Still drawing

I’m getting close to finishing up preliminary drawings for my 2016 summer Burren wildflower series. Also getting ready this week for some faculty input to see where I stand on compositions, a critical stage in any botanical plate. As fond as I am of the drawing part of this, I’m beginning to think color—and the amount of color work to come! Yikes!

Anyway, clockwise from upper left: Devil’s-Bit Scabious; Oxeye Daisy; Rock Samphire (in progress); Maidenhair Spleenwort; and a redo of the famous Spring Gentian. They all are interesting stories, which I hope to tell in due time.

Burren orchids

One of the most interesting things about the Burren is the the fact that the landscape is so hospitable to orchids—many, many orchids. In August, they were plentiful if you knew where to look. Mainly the pyramidal orchid (Anacamptis pyrimidalis), which tended to snuggle up to limestone rocks in coastal meadows. I think the rocks provide a radiant heat source and protection from the constant winds. Anyway, they are a beast to draw! Here’s my initial attempt. They don’t normally grow in clusters, rather, I’d see solitary orchids every 10-20 feet, waving in the breeze. But each one is truly different and that’s what I want to portray. We’ll see how this one plays out.

Potions, Poisons, and Panaceas

Just attended the opening of the exhibit “Potions, poisons, and panaceas: Medicinal and pharmacological botanical illustrations” at the Art gallery at the Fulginiti Pavilion for Bioethics and Humanities on the CU Anschutz Medical Campus. It is a beautifully staged exhibit with a wonderful collection of botanical art. There was also a very interesting panel discussion on the role plants have played in medical history, and the role they play today.
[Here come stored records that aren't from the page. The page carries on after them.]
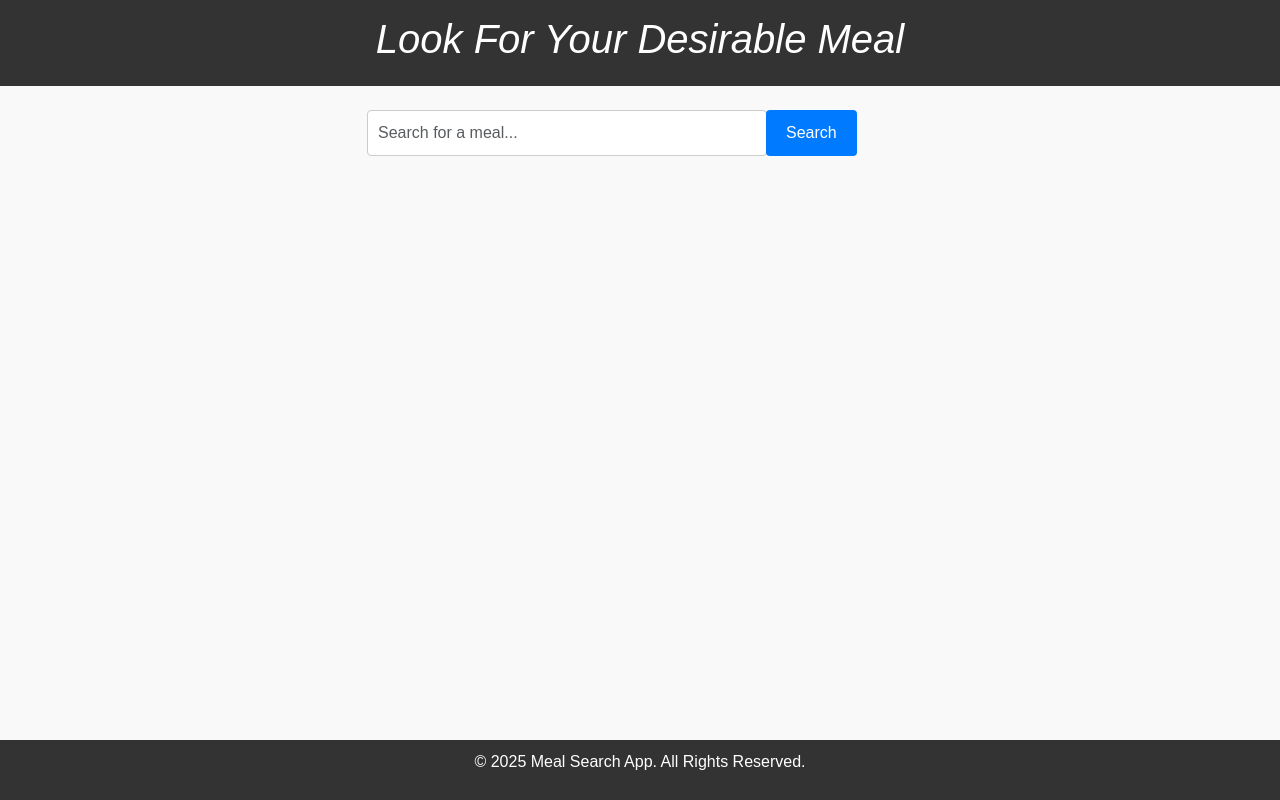
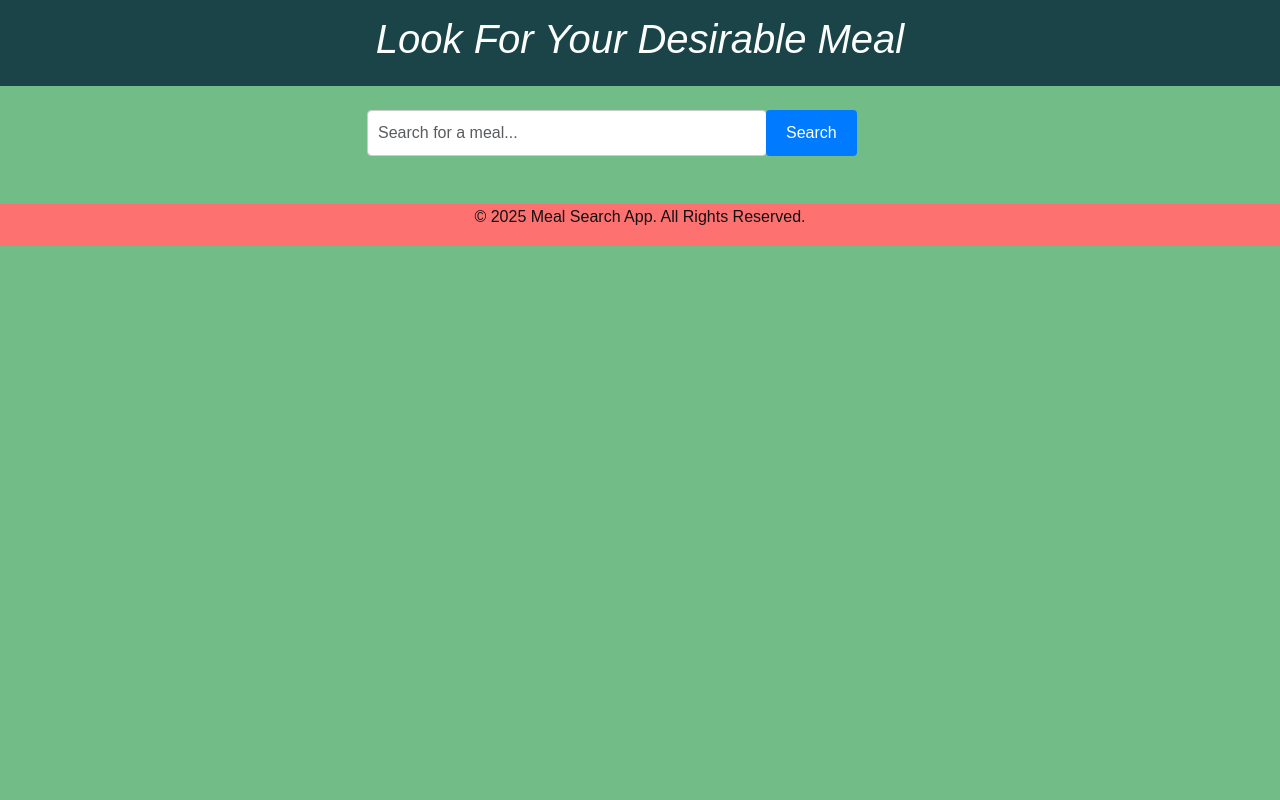
Before and after one commit to Abid5292/MIS-455-Final-Practical-, a plain HTML site: page index.html in a window 1280 px wide. Drawn offline with nearby package versions, Linux system fonts and the light colour scheme.

Commit message:
update css

```diff
--- a/styles.css
+++ b/styles.css
@@ -2,23 +2,23 @@ body {
     font-family: Arial, sans-serif;
     margin: 0;
     padding: 0;
-    background-color: #f9f9f9;
+    background-color: #72bc87;
     color: #333;
   }
 
   header {
-    background-color: #333;
-    color: #fff;
+    background-color: #1b4449;
+    color: #fbfefb;
     text-align: center;
     padding: 15px 0;
   }
 
   footer {
-    background-color: #333;
-    color: #fff;
+    background-color: #fe7171;
+    color: #111010;
     text-align: center;
-    padding: 10px 0;
-    position: fixed;
+    padding: 1px ;
+    position: center;
     bottom: 0;
     width: 100%;
   }
```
That’s me with my Cannabis Sativa. Exhibit is up through November 10. If you are down there, by all means stop by. Well worth it!

Preliminary works

So, this is what I’ve been doing for the past week. Before memory fades, I’ve been trying to work out compositions in pencil for several of the plants I saw in the Burren in August. Using sketchbook drawings, photos, videos and memory, I am attempting to get it all on paper as quickly as possible. Above: Harebells; Sea bindweed; Mountain Avens; and the lovely Burnett rose. Very preliminary but it will give me something to build on as I move towards color. I still have a few to do— pyramidal orchids, Oxeye daisys, bog thistle, and a few more. I like this stage, where everything is still possible—working on tracing paper with a simple pencil. Next step, color swatches. Enough work to last through the end of the year for sure!